U.S. Rep. Beto O & Rourke, D-El Paso, will be appearing on the "Ellen DeGeneres Show", announced the organizer of the program on Tuesday.
"See you on September 5 @BetoORourke," DeGeneres said in a Twitter post .
DeGeneres said she hopes to meet the Senate hopefully after seeing a video by the media company NowThis, in which O'Rourke explains why he supports National Football League players against the national anthem is protesting. 19659002] O & Rourke, who challenges US Senator Ted Cruz, R-Texas, said he does not kneel disrespectfully during the national anthem.
"Peaceful, non-violent protests, including a knee in a football game, to point out that black men, unarmed black teenagers, unarmed and black unarmed children are killed in scary ways, including by law enforcement officials, without accountability and without justice, "said O & Rourke in part. "And this problem, hard as it is, will not be remedied, and frankly it's frustrating with people like myself and those in positions of public trust and power who could not solve that or brought justice for what And to keep it from happening in that country, and peacefully, peacefully, as the eyes of this country watch these games, they take a knee to focus our attention and focus on this issue to ensure That's why they do it, and I can not imagine anything more American than getting up peacefully or taking a knee for your rights anytime, anywhere, anywhere. "
The video had 1
It is unlikely – and perhaps unthinkable – that Congress would protest against NFL anthems, but in the Senate race it becomes a central theme.
Cruz & # 39; campaign
Comment on O & Rourkes comments: "The liberal Hollywood was thrilled, but do the Texans agree?"
"Whoever believed that we had problems, whether you stand during the national anthem or not," Retired Marine Sgt. Tim Lee says in recordings of him at an event.
"Tim Lee, a Texan, served in Vietnam and on March 8, 1971, he joined a land mine," says the narrator.
"I made this country two legs," Lee continues. "I can not stand, but I expect you to stand for me when this national anthem is played."
"In November, where will you stand?" Says the narrator.
O & Rourke told reporters on Monday, he appreciates different opinions on the subject.
"I'm grateful for those who pay attention to the things we need to change," he said. "I'm grateful for those coming to a different conclusion on the subject and expressing their first amendment that they wish the NFL players would do so in other ways, but by nature it's all American, or "We can ultimately have this debate, this discussion, and dialogue, and improve things by listening to each other and working together and seeing someone as no less American for his views or the way he expresses them."
President Donald The Federal Chancellery has repeatedly tackled the issue and demanded that football players be suspended or dismissed for protesting against the anthem escalated the problem during a rally on September 22, 2017 in Huntsville, Alabama, by using profanity.
"Would not you like to see one of these NFL owners if someone flouts our flag to say," Get the son of a bitch out of the field right now, he's fired, he's fired, "Trump said ,
Vice President Mike Pence, more than a year after the anthem protests began, left a game dated October 8, 2017 between the Indianapolis Colts and the San Francisco 49ers after members of the 49ers had knelt the anthem played.
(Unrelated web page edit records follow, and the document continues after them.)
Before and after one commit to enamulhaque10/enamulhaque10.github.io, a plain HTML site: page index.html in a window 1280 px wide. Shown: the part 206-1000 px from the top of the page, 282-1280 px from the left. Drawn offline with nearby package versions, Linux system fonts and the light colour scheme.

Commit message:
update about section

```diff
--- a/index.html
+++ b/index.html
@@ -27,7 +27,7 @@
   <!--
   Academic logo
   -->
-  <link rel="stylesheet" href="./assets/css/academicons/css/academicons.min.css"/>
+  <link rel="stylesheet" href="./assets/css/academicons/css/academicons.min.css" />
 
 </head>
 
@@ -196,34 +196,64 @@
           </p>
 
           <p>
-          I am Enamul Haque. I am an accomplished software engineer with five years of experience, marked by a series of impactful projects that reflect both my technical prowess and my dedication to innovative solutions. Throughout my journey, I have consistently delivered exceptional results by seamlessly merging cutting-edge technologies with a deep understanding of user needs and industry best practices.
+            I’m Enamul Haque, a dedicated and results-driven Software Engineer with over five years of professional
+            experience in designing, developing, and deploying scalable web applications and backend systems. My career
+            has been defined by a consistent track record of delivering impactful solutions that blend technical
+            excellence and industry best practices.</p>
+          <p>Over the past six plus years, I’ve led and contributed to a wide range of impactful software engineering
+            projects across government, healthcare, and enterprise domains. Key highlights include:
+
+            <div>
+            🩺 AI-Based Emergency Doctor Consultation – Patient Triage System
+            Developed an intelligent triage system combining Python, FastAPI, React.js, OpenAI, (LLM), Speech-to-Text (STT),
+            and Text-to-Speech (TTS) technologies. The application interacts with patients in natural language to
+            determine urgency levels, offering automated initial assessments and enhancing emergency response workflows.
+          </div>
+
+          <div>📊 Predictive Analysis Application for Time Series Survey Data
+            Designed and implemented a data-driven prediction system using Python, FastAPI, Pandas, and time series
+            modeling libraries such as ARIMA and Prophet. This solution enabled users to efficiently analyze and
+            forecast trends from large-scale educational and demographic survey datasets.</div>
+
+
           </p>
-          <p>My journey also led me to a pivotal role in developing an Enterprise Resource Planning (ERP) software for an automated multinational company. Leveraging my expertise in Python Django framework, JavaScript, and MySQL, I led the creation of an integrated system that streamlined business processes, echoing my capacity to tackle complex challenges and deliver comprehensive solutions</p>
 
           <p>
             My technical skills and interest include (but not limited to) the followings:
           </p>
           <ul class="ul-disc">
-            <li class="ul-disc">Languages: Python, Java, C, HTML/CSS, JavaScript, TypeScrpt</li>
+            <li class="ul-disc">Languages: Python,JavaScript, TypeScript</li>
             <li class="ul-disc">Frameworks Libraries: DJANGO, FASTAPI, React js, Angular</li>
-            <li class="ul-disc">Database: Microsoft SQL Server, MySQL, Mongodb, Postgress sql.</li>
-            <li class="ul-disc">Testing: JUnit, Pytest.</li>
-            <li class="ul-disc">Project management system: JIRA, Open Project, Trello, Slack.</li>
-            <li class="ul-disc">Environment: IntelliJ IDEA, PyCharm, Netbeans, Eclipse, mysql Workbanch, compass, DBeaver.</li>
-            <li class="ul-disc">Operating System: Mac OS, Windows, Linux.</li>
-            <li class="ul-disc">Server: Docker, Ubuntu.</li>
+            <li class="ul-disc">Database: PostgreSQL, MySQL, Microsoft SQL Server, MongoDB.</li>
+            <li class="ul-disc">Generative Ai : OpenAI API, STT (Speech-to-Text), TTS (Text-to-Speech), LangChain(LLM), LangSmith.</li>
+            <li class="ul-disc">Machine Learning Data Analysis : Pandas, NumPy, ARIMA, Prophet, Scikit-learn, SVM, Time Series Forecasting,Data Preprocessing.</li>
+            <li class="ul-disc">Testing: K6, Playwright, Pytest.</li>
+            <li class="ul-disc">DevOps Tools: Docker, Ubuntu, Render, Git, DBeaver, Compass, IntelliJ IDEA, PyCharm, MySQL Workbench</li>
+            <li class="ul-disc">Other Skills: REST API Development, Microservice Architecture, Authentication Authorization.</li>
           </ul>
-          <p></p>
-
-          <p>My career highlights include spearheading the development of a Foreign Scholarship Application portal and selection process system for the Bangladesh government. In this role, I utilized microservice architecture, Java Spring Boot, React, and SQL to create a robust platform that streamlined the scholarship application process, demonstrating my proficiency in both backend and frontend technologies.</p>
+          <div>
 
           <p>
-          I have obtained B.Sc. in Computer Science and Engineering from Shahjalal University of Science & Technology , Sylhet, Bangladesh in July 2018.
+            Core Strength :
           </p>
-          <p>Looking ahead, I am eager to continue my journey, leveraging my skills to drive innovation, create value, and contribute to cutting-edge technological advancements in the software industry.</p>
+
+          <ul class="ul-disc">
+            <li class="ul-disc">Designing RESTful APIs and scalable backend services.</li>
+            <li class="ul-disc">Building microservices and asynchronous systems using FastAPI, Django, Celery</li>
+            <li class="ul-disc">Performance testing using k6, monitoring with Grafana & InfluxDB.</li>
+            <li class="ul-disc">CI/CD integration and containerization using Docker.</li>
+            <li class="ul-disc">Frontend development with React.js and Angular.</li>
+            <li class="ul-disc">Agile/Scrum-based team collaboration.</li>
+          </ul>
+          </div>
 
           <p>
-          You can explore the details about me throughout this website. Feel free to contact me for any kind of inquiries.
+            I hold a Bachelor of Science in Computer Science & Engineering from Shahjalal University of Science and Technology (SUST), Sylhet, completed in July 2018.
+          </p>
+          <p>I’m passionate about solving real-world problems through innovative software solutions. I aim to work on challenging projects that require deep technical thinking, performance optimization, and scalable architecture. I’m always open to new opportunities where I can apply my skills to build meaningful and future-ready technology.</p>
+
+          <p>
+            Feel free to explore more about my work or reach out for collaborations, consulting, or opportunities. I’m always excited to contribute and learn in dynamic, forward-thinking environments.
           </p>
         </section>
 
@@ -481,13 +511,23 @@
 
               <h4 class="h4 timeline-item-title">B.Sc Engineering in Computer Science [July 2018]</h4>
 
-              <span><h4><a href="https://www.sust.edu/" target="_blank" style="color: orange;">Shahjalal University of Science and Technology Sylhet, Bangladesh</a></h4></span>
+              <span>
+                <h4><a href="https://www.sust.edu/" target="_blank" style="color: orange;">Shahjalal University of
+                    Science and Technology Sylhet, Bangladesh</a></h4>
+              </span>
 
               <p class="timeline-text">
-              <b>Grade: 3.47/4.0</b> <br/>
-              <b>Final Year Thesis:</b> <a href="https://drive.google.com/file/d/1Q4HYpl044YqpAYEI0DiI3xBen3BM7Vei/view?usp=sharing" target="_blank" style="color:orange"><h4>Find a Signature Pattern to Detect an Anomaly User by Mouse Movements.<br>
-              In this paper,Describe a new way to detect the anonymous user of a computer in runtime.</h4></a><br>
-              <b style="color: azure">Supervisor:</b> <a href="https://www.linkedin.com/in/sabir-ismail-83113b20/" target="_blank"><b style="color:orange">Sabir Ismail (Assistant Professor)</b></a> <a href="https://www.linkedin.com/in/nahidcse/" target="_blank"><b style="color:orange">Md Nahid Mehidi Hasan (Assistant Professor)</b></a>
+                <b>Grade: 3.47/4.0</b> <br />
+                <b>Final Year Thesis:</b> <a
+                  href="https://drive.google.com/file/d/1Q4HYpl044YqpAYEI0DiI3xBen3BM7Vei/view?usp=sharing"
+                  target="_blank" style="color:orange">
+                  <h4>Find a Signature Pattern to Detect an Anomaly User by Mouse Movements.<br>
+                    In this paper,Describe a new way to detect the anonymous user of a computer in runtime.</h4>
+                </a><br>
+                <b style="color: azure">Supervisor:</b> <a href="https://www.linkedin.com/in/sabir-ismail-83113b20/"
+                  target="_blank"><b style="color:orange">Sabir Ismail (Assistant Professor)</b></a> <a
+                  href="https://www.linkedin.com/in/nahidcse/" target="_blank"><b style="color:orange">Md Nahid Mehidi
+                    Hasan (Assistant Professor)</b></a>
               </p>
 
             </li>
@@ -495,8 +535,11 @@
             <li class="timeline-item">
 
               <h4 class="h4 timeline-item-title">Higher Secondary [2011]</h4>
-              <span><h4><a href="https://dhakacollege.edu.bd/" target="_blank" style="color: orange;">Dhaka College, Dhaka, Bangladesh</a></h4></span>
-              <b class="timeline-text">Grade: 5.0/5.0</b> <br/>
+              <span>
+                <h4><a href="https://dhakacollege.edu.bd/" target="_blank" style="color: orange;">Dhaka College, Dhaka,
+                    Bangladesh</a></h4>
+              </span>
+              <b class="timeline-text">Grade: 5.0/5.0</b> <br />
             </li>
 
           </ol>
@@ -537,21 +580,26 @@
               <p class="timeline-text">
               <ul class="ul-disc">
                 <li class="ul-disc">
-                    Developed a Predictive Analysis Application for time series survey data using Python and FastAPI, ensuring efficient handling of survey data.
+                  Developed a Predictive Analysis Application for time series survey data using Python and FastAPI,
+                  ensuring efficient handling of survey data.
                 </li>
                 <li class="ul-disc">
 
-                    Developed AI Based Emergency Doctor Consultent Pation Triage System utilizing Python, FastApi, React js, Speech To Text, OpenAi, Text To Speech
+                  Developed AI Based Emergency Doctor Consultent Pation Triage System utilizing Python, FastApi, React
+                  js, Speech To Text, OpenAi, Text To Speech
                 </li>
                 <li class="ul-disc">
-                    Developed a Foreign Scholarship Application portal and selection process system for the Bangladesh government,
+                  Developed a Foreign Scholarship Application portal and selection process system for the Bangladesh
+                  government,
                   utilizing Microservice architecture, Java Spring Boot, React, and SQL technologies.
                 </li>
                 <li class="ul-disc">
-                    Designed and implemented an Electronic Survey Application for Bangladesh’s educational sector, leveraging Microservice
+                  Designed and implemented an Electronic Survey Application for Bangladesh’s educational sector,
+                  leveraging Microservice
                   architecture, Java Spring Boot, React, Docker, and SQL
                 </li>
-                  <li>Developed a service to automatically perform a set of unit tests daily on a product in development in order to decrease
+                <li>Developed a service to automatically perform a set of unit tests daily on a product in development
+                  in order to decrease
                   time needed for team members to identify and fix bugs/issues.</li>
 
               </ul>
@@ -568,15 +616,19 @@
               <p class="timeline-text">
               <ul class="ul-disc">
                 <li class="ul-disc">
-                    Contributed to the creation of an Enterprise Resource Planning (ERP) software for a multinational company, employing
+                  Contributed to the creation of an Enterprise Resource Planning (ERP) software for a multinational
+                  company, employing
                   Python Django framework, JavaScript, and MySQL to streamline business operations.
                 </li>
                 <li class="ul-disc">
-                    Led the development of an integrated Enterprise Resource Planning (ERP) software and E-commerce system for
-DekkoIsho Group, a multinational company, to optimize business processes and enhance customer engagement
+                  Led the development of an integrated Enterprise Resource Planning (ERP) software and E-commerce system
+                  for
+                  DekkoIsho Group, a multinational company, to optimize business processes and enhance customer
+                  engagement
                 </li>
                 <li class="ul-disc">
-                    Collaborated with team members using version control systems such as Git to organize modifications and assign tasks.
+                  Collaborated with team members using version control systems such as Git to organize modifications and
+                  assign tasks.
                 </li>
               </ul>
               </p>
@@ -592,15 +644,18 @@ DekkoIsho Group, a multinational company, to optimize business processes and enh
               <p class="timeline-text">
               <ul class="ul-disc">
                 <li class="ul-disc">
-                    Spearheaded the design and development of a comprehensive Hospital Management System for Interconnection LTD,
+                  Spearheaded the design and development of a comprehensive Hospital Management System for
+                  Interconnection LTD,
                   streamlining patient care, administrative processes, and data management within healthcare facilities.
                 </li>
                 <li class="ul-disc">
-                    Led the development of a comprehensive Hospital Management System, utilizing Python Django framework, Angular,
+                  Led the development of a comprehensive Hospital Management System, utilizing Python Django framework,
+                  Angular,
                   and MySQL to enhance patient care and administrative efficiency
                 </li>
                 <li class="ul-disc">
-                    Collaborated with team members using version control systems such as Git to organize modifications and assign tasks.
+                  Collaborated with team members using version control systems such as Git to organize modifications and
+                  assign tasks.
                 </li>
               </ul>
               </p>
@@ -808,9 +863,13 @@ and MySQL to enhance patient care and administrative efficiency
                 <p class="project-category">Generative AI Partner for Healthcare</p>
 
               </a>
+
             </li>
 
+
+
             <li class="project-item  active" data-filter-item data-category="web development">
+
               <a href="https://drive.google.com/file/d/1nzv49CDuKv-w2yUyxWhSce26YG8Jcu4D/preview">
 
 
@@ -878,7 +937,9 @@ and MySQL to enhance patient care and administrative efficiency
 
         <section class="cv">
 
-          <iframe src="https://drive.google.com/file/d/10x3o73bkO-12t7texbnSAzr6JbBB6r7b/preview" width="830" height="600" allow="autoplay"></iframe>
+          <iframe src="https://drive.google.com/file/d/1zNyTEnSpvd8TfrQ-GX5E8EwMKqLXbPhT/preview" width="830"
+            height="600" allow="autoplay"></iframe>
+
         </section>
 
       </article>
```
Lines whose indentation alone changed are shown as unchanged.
Members of the Colts weeks ago had knelt during the anthem.
"I have left today's Colts game because President Trump and I will not honor any event that disregards our soldiers, our flag or our national anthem," said Pence, a former Indiana governor, according to NPR.
Trump later said he asked Pence to leave the game when a player knelt.
Additional coverage by Ken Herman, an American statesman.